:: PROBLEM TO WORK ON ::
Without the pictures, copy all the entries below exactly.

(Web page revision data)
▬▬▬▬▬▬

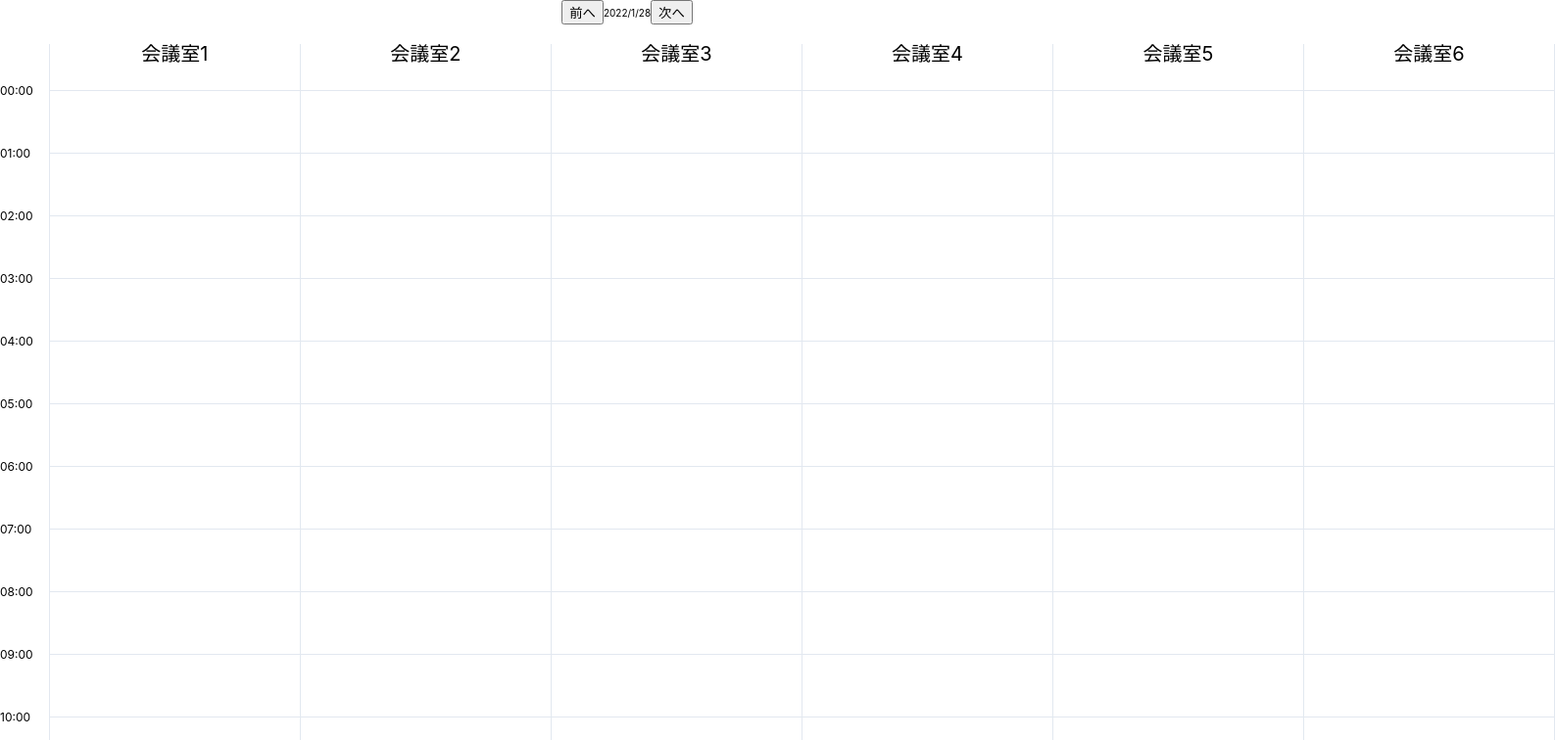
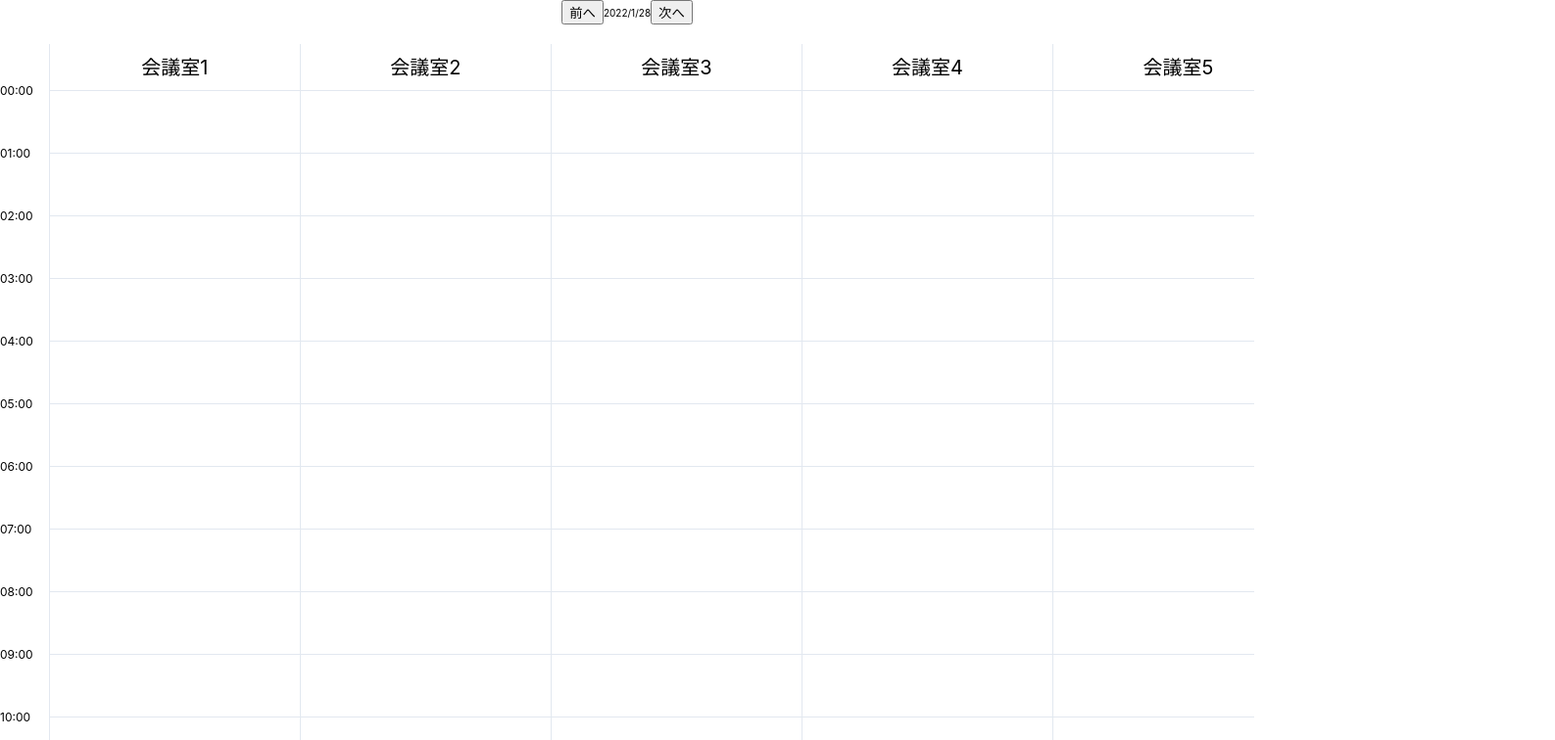
Before and after one commit to Hansyo/MR-UNRED-FRONT, a React (Create React App) app: page /reservations/daily in a window 1280 px wide. Shown: the top 756 px of the page at 98% size, 1587 px wide, since content can reach past the window. Built offline with nearby package versions, Linux system fonts and the light colour scheme.

Commit message:
Make calendar inner scrollable

```diff
--- a/src/components/reservations/daily/DailyCalendar/DailyCalendar.css
+++ b/src/components/reservations/daily/DailyCalendar/DailyCalendar.css
@@ -7,6 +7,7 @@
   position: relative;
   display: flex;
   align-items: stretch;
+  overflow-x: scroll;
 
   margin-top: 2rem;
 }
@@ -14,6 +15,7 @@
 .daily-calendar--times {
   position: sticky;
   left: 0;
+  z-index: 1;
 
   padding-top: var(--daily-calendar--room-label-height);
   padding-right: 16px;
@@ -46,6 +48,7 @@
   position: sticky;
   top: 0;
   display: flex;
+  align-items: center;
   justify-content: center;
 
   height: var(--daily-calendar--room-label-height);
```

▬▬▬▬▬▬

:: SOLUTION FOR THIS EXERCISE ::
Before and after one commit to Hansyo/MR-UNRED-FRONT, a React (Create React App) app: page /reservations/daily in a window 1280 px wide. Shown: the top 756 px of the page at 98% size, 1587 px wide, since content can reach past the window. Built offline with nearby package versions, Linux system fonts and the light colour scheme.

Commit message:
Make calendar inner scrollable

```diff
--- a/src/components/reservations/daily/DailyCalendar/DailyCalendar.css
+++ b/src/components/reservations/daily/DailyCalendar/DailyCalendar.css
@@ -7,6 +7,7 @@
   position: relative;
   display: flex;
   align-items: stretch;
+  overflow-x: scroll;
 
   margin-top: 2rem;
 }
@@ -14,6 +15,7 @@
 .daily-calendar--times {
   position: sticky;
   left: 0;
+  z-index: 1;
 
   padding-top: var(--daily-calendar--room-label-height);
   padding-right: 16px;
@@ -46,6 +48,7 @@
   position: sticky;
   top: 0;
   display: flex;
+  align-items: center;
   justify-content: center;
 
   height: var(--daily-calendar--room-label-height);
```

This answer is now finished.